There’s a lot of focus on stories now. Ads or pitches must tell a story…or so the story goes.
I’m uninterested in the story Pepsi tells you or in learning how to craft such stories.
I am interested in the stories that your grandmother told you.
I’m interested in the stories you choose to tell to friends and family because, without understanding exactly why, they feel important.
This is the first in a series of posts that aim to tell the Story of these Stories. I begin with the genesis of my love of storytelling.
Six times a year, the families of the eight children of my great-grandparents got together. I remember the first time it occurred to me that the tales being told by the ‘old’ folks after mid-afternoon dinner could be more interesting than chasing the other kids up and down the stairs. I was around 7. By the time I was 9 or 10, I was a convert, staying with the stories rather than dipping in and out during play.

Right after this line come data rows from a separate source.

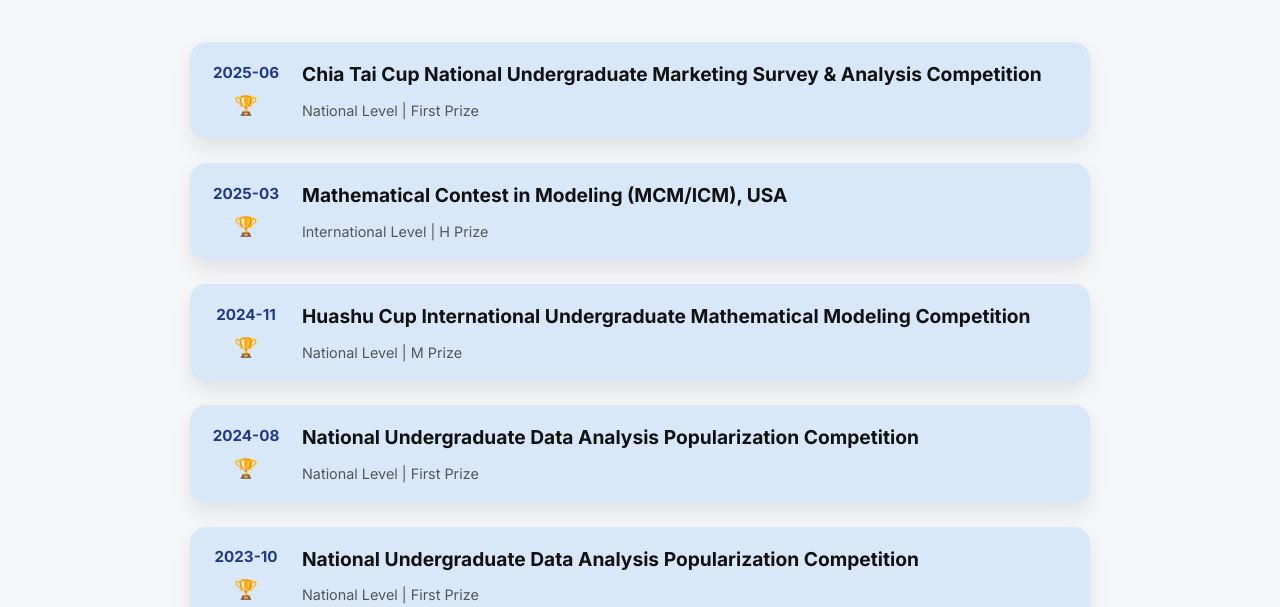
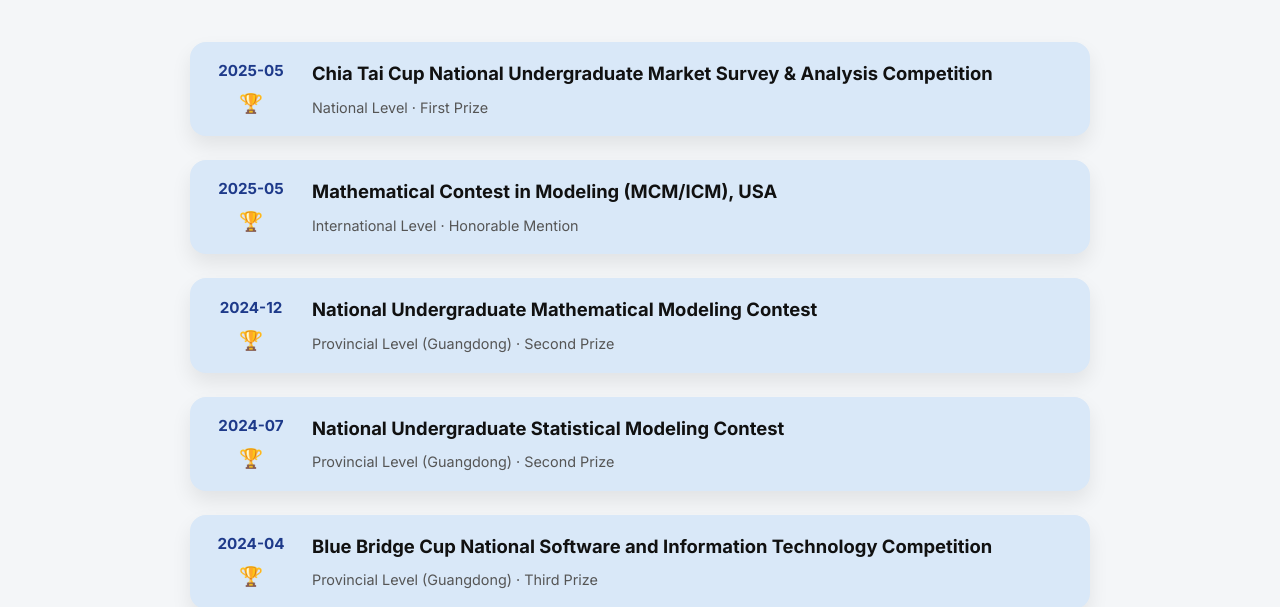
Before and after one commit to cloudcollection/cloudcollection.io, a plain HTML site: page awards.html in a window 1280 px wide. Shown: the part 216-823 px from the top of the page. Drawn offline with Linux system fonts and the light colour scheme.

Commit message:
Update awards.html

```diff
--- a/awards.html
+++ b/awards.html
@@ -11,25 +11,48 @@
   }
   a { text-decoration:none; color:inherit; }
 
-  header { background:#fff; box-shadow:0 2px 8px rgba(0,0,0,0.08); display:flex; justify-content:space-between; align-items:center; padding:1rem 2rem; position:sticky; top:0; z-index:10; }
+  header {
+    background:#fff;
+    box-shadow:0 2px 8px rgba(0,0,0,0.08);
+    display:flex;
+    justify-content:space-between;
+    align-items:center;
+    padding:1rem 2rem;
+    position:sticky;
+    top:0;
+    z-index:10;
+  }
   header .logo { font-weight:700; font-size:1.5rem; color:#1e3a8a; }
   nav ul { display:flex; gap:2rem; list-style:none; margin:0; padding:0; }
   nav ul li a { font-weight:500; color:#333; transition:color 0.2s; }
   nav ul li a:hover { color:#1e3a8a; }
 
-  main { max-width:900px; margin:4rem auto; padding:0 1rem; display:flex; flex-direction:column; gap:1.5rem; }
+  main {
+    max-width:900px;
+    margin:4rem auto;
+    padding:0 1rem;
+    display:flex;
+    flex-direction:column;
+    gap:1.5rem;
+  }
 
   .card {
-    background:#d9e8f8; border-radius:16px; padding:1rem; box-shadow:0 10px 20px rgba(0,0,0,0.08);
-    display:flex; gap:1rem; align-items:center;
-    opacity:0; transform:translateY(30px);
+    background:#d9e8f8;
+    border-radius:16px;
+    padding:1rem;
+    box-shadow:0 10px 20px rgba(0,0,0,0.08);
+    display:flex;
+    gap:1rem;
+    align-items:center;
+    opacity:0;
+    transform:translateY(30px);
     transition:transform 0.5s, box-shadow 0.5s, opacity 0.5s;
   }
-  .card.visible { opacity:1; transform:translateY(0);}
+  .card.visible { opacity:1; transform:translateY(0); }
   .card:hover { transform:translateY(-5px); box-shadow:0 16px 36px rgba(0,0,0,0.12); }
 
   .card .time {
-    min-width:80px;
+    min-width:90px;
     font-weight:700;
     text-align:center;
     color:#1e3a8a;
@@ -41,20 +64,35 @@
   }
   .card .time .trophy { font-size:1.2rem; margin-top:0.2rem; }
 
-  .card .content h2 { margin:0 0 0.5rem 0; font-size:1.2rem; color:#111; }
-  .card .content .meta { font-size:0.9rem; color:#555; }
+  .card .content h2 {
+    margin:0 0 0.4rem 0;
+    font-size:1.15rem;
+    color:#111;
+  }
+  .card .content .meta {
+    font-size:0.9rem;
+    color:#555;
+  }
 
-  footer { padding:2rem 0; text-align:center; background:#fff; box-shadow:0 -2px 12px rgba(0,0,0,0.06); color:#555; font-size:0.9rem; margin-top:4rem; }
+  footer {
+    padding:2rem 0;
+    text-align:center;
+    background:#fff;
+    box-shadow:0 -2px 12px rgba(0,0,0,0.06);
+    color:#555;
+    font-size:0.9rem;
+    margin-top:4rem;
+  }
 
   @media(max-width:600px){
     header { padding:1rem; }
-    main { padding:0 1rem; }
     .card { flex-direction:column; align-items:flex-start; }
     .card .time { min-width:auto; flex-direction:row; gap:0.5rem; }
   }
 </style>
 </head>
 <body>
+
 <header>
   <a href="index.html" class="logo">Ziyi Zhou</a>
   <nav>
@@ -71,59 +109,63 @@
 <main>
   <h1>Awards & Honors</h1>
 
-  <!-- Example Award Card -->
+  <!-- Chia Tai Cup -->
   <div class="card">
     <div class="time">
-      2025-06
+      2025-05
       <div class="trophy">🏆</div>
     </div>
     <div class="content">
-      <h2>Chia Tai Cup National Undergraduate Marketing Survey & Analysis Competition</h2>
-      <div class="meta">National Level | First Prize</div>
+      <h2>Chia Tai Cup National Undergraduate Market Survey & Analysis Competition</h2>
+      <div class="meta">National Level · First Prize</div>
     </div>
   </div>
 
+  <!-- MCM/ICM -->
   <div class="card">
     <div class="time">
-      2025-03
+      2025-05
       <div class="trophy">🏆</div>
     </div>
     <div class="content">
       <h2>Mathematical Contest in Modeling (MCM/ICM), USA</h2>
-      <div class="meta">International Level | H Prize</div>
+      <div class="meta">International Level · Honorable Mention</div>
     </div>
   </div>
 
+  <!-- National Mathematical Modeling -->
   <div class="card">
     <div class="time">
-      2024-11
+      2024-12
       <div class="trophy">🏆</div>
     </div>
     <div class="content">
-      <h2>Huashu Cup International Undergraduate Mathematical Modeling Competition</h2>
-      <div class="meta">National Level | M Prize</div>
+      <h2>National Undergraduate Mathematical Modeling Contest</h2>
+      <div class="meta">Provincial Level (Guangdong) · Second Prize</div>
     </div>
   </div>
 
+  <!-- Statistical Modeling -->
   <div class="card">
     <div class="time">
-      2024-08
+      2024-07
       <div class="trophy">🏆</div>
     </div>
     <div class="content">
-      <h2>National Undergraduate Data Analysis Popularization Competition</h2>
-      <div class="meta">National Level | First Prize</div>
+      <h2>National Undergraduate Statistical Modeling Contest</h2>
+      <div class="meta">Provincial Level (Guangdong) · Second Prize</div>
     </div>
   </div>
 
+  <!-- Blue Bridge Cup -->
   <div class="card">
     <div class="time">
-      2023-10
+      2024-04
       <div class="trophy">🏆</div>
     </div>
     <div class="content">
-      <h2>National Undergraduate Data Analysis Popularization Competition</h2>
-      <div class="meta">National Level | First Prize</div>
+      <h2>Blue Bridge Cup National Software and Information Technology Competition</h2>
+      <div class="meta">Provincial Level (Guangdong) · Third Prize</div>
     </div>
   </div>
 
@@ -145,8 +187,10 @@
         observer.unobserve(entry.target);
       }
     });
-  }, {threshold:0.2});
+  }, { threshold: 0.2 });
+
   cards.forEach(card => observer.observe(card));
 </script>
+
 </body>
 </html>
```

During late adolescence, the path of stories became a more serious business.
I grew up in idyllic small-town America. It actually was that semi-mythic land of the 50’s sitcom. It was religious, industrious, and patriotic…a land of Boy Scout values and I was an Eagle Scout. We strove to be obedient, cheerful, thrifty, brave, clean, and reverent.
The ’60s kicked me out of the garden. The ’60s dropped like a bomb. Images of America came pouring in and revealed all the stories I’d been told were suspect and deeply untrustworthy if not deliberate lies. Even my much-loved grandmother had been feeding me a mash of treacherous platitudes. Beneath the veneer lived a racist blood-stained empire. And I was complicit.
This was not merely a matter of me having to adjust a few misperceptions. If you remove enough props from a building, the whole structure collapses, and so it did. My little house of happy ’50s sitcom America vanished, leaving me in a strange and desolate terrain. (Oddly, wandering strange and desolate terrain was one of the few things that gave me solace.)
All assumptions, values, and hence reasons to act, were now suspect. I became angry and destructive.
Deepening my outsider status was the aftermath of a ruptured appendix. A protracted recovery had me starting high school underdeveloped and weighing 75 lbs. (I graduated from college rail-thin at 128; I’m 5’11”.) Girls bloomed and bobbed above me like giant inflatables at the Macy’s Parade. My high school peers were Scandahoovian boys with wrists the size of my neck.
It took me more than a decade to reorient and reground. I used tools ranging from the trite to the extreme.
Nietzsche was attractive. In his view, values are posited as an act of will in the face of an uncaring and cruel universe. He advocates doing philosophy with a hammer (Gotterdammerung), first pinging the idols to test for substance and then smashing the false. Damn straight!
I signed up for a psychology major, but it was mostly Behaviorism, so I took courses on Freud in the philosophy department and learned Jung from religion professors. I’d stay up all night walking and thinking…struggling with my angels and demons, as it were. Psychedelics were useful because they could fuel long stretches of contemplation.
My college transcript is the map of a battleground.
Ultimately, Jung and, later, Joseph Campbell proved the most useful. I came to believe we not only look to stories for guidance but that we assemble ourselves as a story — not only in introspective soul-searching but in collaboration and dialog with others and the environment and against a background of the prevailing stories of our family, culture, and milieu.
Often we can flow along with one of the prevailing narratives and accept a story off the rack. I was blessed and cursed by having that fail dramatically. It was a pisser at the time, but I gained significant benefit from having to junk my stories about who I was, who we all are, and what I was aiming to be and do, and just start over.
The opportunity to slowly and painstakingly build a new path gave me something solid that simply going with the flow never could.
And the path assembled itself as a narrative, a story among stories — that fact in itself remains fascinating.
So, stories: Stories are how we build ourselves. Stories define our culture and provide the touchstones of our identity. Stories are how we deepen relationships and pass time over dinner, in bars, or around campfires. Stories are how we knit the world together after the old woman’s dog unravels it at night. If there’s anything approaching wisdom, it’s communicated via stories.
I’ll be following up with some of my key discoveries about stories in future stories.
I’d like to give a shout out to my favorite story sessions of the past: long-distance drives with my brother Tim.
(This was written originally for a web experiment of mine: a framework for storytelling as a social media. The experiment failed, but it did end up extruding an oral history of the backpacking biz so not a total waste. I’m in the process of taking what I’ve learned and trying again.
That site’s mission: my objective is to create a home for stories to get shared — shared following our noses or the lead of our compatriots. Stories that feel important or poignantly funny or nag at the back of our mind or float back into memory with warmth and feeling or heart-clutching dread. Stories that simply want to be told. And so we tell them!)